It has been a tough couple of years for the Orange County water utility that serves 80,000-plus customers in the Chapel Hill-Carrboro area.
A water main break on November 5 raises important questions about aging infrastructure statewide, especially since the Orange Water and Sewer Authority had a water main break last February.
OWASA Executive Director Ed Kerwin said the failure of the 77-year-old pipe outside OWASA's Jones Ferry Road water treatment plant earlier this month was a major event.
Over an eight-hour period while crews worked to stop the leak, the system lost 9.5 million gallons of water.
"And to put that in context, in a normal 24 hour day in Chapel Hill-Carrboro, our community uses about 7 million gallons of water," said Kerwin in an interview at his office.
OWASA's biggest customer is UNC Chapel Hill and the university's hospital complex.
The recent water main break forced the transfer of UNC patients to Duke, in Durham, and other facilities.
Water was piped in from other municipal systems and OWASA customers remained under a boil water advisory for more than 24 hours.

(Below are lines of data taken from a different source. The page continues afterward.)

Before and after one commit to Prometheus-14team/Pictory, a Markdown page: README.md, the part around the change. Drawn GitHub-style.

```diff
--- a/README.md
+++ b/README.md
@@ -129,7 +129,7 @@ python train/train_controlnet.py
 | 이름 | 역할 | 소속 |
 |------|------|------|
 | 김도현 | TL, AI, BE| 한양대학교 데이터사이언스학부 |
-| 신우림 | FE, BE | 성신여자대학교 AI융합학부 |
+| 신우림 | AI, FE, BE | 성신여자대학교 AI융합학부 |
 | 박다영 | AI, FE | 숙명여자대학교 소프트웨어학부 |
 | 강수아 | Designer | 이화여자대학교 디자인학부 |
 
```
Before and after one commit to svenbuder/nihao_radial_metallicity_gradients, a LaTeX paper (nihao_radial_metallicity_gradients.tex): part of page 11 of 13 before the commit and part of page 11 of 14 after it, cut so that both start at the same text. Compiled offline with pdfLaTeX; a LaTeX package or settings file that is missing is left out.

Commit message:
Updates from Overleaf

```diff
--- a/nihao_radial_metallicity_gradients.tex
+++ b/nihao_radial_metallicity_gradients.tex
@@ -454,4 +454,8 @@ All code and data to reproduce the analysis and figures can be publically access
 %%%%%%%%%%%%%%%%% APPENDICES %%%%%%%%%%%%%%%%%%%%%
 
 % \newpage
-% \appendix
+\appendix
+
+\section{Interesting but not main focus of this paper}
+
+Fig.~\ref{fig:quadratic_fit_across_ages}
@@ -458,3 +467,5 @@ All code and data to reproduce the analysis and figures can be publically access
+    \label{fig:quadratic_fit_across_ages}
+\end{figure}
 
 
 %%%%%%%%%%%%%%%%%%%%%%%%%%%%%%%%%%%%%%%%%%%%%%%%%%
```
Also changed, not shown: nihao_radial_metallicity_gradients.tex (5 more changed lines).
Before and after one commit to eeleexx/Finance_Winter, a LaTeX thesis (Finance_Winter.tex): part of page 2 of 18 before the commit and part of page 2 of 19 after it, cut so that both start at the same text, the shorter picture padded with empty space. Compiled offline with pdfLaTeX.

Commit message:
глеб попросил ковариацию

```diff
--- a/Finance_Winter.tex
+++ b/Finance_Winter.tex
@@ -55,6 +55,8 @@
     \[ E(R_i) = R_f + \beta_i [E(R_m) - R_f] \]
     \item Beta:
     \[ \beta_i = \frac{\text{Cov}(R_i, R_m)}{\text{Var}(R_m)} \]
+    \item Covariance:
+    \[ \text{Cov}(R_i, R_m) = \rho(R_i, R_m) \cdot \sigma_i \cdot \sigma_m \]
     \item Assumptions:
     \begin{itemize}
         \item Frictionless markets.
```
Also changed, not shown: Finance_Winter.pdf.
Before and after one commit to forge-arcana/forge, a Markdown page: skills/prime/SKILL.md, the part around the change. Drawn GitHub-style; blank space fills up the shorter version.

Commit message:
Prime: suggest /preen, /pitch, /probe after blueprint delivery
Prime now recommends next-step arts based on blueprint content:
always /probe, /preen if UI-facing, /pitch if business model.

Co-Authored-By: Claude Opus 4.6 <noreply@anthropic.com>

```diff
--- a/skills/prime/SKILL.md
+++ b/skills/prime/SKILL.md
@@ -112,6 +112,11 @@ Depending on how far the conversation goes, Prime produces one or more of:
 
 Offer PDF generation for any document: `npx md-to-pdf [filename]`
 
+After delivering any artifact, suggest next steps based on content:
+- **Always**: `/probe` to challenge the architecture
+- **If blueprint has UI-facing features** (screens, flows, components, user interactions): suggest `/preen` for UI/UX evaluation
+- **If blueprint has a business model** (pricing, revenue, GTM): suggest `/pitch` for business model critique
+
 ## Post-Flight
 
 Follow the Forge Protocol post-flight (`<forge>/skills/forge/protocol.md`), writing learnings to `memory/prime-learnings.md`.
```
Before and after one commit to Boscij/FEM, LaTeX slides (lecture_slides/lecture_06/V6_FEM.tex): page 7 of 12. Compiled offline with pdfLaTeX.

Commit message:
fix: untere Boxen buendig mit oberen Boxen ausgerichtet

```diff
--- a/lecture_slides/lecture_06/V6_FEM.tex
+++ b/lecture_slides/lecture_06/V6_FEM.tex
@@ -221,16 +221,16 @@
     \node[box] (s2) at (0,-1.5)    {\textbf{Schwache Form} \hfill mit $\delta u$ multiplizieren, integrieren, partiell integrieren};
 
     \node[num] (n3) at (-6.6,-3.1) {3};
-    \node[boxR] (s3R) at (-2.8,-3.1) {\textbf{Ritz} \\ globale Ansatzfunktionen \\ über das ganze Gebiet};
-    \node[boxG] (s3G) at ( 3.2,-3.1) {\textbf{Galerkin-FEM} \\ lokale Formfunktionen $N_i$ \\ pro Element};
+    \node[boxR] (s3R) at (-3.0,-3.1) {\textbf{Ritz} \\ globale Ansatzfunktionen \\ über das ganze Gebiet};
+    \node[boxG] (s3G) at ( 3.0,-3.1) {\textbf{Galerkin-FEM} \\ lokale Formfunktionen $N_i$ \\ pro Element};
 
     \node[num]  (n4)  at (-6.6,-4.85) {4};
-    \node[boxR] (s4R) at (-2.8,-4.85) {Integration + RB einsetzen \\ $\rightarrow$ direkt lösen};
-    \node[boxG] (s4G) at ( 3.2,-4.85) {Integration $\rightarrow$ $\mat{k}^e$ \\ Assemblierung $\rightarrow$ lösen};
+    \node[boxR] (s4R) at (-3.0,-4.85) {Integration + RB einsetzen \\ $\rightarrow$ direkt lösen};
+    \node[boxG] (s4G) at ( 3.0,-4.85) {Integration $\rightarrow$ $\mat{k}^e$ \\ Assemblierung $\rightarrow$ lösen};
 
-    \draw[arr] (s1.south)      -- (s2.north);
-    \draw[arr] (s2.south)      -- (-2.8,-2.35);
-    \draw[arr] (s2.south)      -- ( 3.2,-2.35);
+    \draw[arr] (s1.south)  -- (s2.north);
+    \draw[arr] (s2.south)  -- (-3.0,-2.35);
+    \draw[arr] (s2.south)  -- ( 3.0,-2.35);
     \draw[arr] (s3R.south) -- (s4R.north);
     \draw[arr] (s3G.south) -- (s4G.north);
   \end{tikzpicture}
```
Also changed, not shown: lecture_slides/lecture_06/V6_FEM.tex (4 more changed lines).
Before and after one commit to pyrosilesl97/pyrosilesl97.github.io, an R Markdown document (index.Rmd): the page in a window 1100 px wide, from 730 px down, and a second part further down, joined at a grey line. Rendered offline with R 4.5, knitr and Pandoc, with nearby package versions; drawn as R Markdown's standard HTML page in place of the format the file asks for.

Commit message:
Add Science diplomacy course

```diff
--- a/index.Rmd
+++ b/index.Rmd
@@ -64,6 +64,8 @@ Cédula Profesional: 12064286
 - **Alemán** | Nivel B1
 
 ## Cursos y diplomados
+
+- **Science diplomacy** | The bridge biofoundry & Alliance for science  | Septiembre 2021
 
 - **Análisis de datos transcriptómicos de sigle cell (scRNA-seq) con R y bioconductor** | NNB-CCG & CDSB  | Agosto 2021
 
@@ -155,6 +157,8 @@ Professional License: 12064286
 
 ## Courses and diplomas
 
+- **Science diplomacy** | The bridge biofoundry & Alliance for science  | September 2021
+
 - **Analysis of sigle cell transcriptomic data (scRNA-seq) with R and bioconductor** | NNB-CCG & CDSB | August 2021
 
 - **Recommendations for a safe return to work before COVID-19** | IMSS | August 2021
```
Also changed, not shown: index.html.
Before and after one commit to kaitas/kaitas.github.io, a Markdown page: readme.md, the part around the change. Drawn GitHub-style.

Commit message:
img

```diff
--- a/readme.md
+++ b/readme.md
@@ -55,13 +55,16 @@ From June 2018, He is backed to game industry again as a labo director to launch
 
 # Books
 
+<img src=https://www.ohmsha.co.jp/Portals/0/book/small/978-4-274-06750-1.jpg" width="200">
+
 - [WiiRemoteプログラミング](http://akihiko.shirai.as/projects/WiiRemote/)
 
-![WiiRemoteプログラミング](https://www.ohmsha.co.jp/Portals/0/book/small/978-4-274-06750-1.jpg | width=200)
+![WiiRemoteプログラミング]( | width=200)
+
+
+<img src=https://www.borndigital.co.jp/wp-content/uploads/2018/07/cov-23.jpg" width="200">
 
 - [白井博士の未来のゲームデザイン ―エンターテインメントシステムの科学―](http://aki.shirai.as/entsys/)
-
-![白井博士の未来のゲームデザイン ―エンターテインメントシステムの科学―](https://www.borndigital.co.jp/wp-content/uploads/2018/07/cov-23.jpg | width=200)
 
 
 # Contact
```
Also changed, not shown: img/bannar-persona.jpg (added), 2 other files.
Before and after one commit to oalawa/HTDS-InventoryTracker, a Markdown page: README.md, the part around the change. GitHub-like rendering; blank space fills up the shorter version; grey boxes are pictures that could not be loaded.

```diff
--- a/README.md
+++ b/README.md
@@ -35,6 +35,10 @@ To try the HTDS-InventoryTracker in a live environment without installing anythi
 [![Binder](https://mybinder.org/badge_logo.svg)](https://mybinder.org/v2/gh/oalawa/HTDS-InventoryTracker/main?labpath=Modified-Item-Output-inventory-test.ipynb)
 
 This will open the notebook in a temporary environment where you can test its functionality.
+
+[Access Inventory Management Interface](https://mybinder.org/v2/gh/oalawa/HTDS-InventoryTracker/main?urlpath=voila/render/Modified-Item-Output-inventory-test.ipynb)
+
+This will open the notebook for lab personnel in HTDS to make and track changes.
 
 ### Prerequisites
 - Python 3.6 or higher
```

Kerwin said OWASA has engaged an independent consultant to answer two key questions: Why did the pipe break? And why did it take 8 hours to stop loss of water?
Meanwhile, Kerwin said OWASA's board has budgeted $33 million over the next five years to accelerate pipe upgrades, from 1.7 miles a year to 3.2.
"About 50 cents of every dollar of OWASA revenue from customers is reinvested in infrastructure," Kerwin said.
OWASA has resources for capital improvement that smaller municipal authorities do not.
"A lot of infrastructure was put in 80, 90, 100 years ago, so it's getting to the end of its design life," said Kim Colson, director of the Department of Environmental Quality's Division of Water Infrastructure.
Colson said urban areas along North Carolina's I-85 arc, and in the tourist-friendly cities of Wilmington and Asheville, have the resources to support robust water utilities.
But municipalities in rural areas with stagnant or declining populations need state grants to develop management plans and prevent major system failures, he added.
OWASA's Ed Kerwin said it is important to inform customers why capital improvement--and occasional rate increases--are so vital.
Pipe work often means traffic headaches, too.
In the next couple of years, OWASA will replace pipe along Manning Drive in Chapel Hill--a major road leading to UNC Hospitals.